Instead of overnight rate differences, target or observed, I would look for the bond rate or market rate that most captures the type of fixed income assets that will respond quickly to rate shocks and whose value is somewhat correlated with other similar market-traded assets like corporate bonds. Exactly which one, I'm not sure. 5-year government bond yields maybe?

I hope you manage to keep the model parsimonious. Feel free to post pictures of the residuals when you get a chance. Would also be most curious to see how well the toy performs in logged first-differences. -w

Pre-1995 - well, John Crow was governor of the B of C until 1994 - Mr. Corw wanted 0% inflation - maybe you need a different variable for different governors of the various central banks too.

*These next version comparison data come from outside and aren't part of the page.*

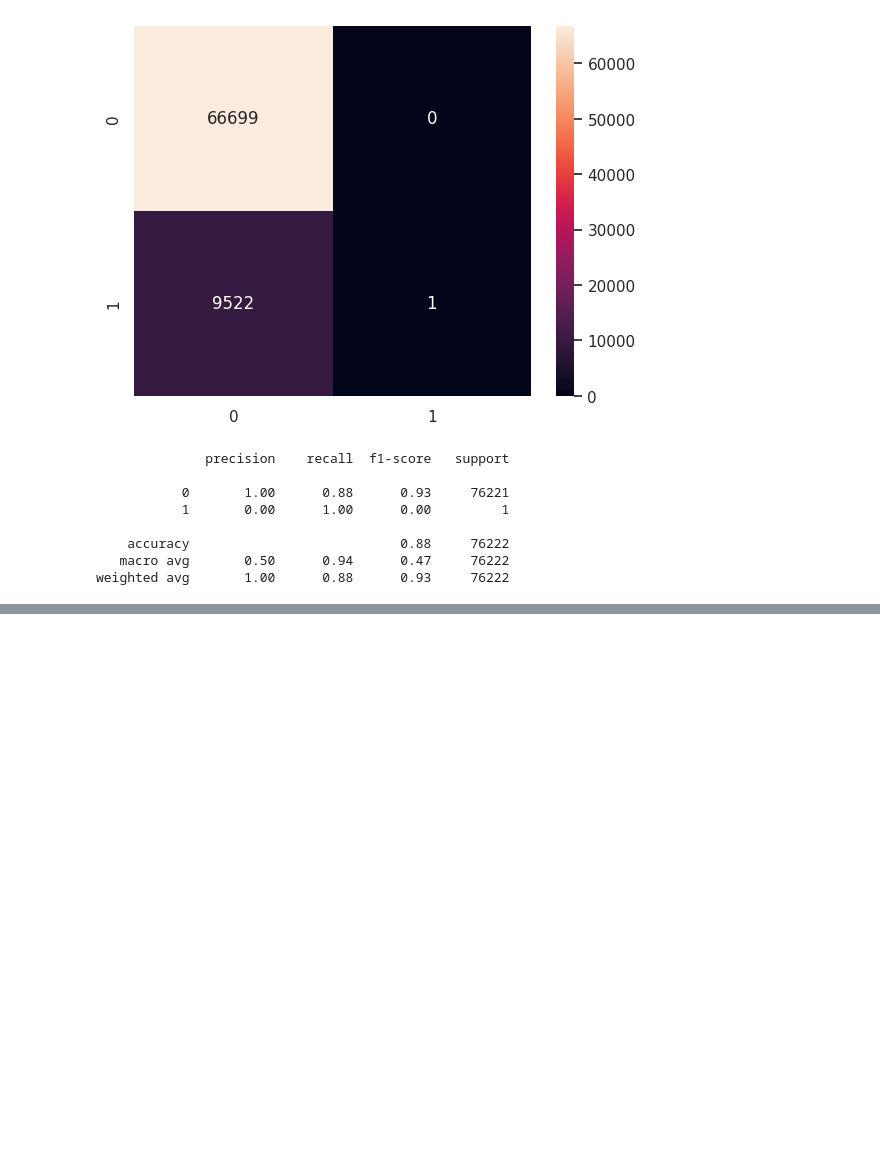
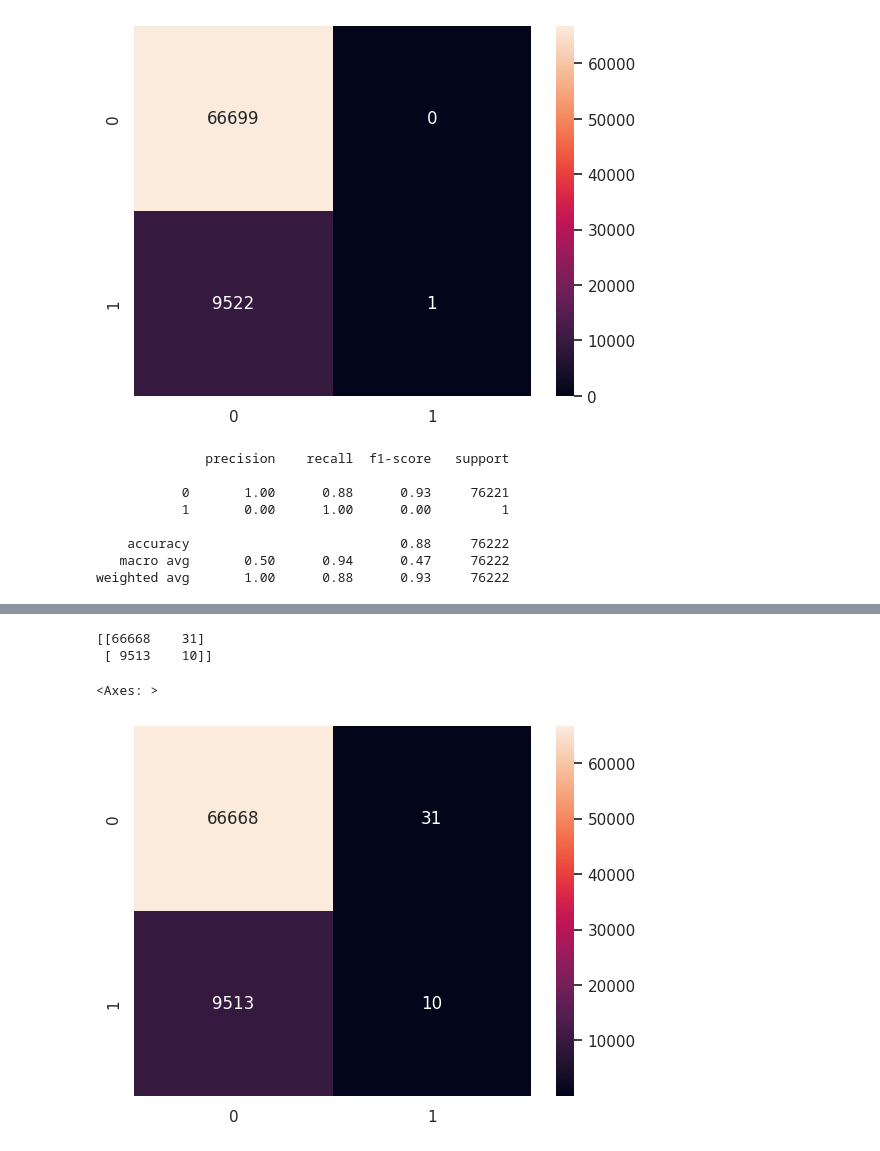
Before and after one commit to shwe-hg/capston-project-on-classification, a Jupyter notebook: project_on_classification(ML).ipynb, the cells around one changed output, grey strips where cells are left out. Cells and saved outputs as stored; diff of their text form; code cells hidden in the pictures; blank space fills up the shorter version.

```diff
--- a/project_on_classification(ML).ipynb
+++ b/project_on_classification(ML).ipynb
@@ -1340,0 +1445,9 @@ weighted avg       1.00      0.88      0.93     76222
+# %%
+con_matrix= confusion_matrix(y_test,lgbm_pred)
+print(con_matrix)
+sns.heatmap(con_matrix ,annot=True, fmt='g')
+# %% [output]
+[[66668    31]
+ [ 9513    10]]
+<Axes: >
+[figure, added]
```
Also changed, not shown: parts of 18 cells of this notebook.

My guess is that using short term interest rates is inadequate - you need to also plug in long term interest rates and inflation in both countries, or else use real interest rates.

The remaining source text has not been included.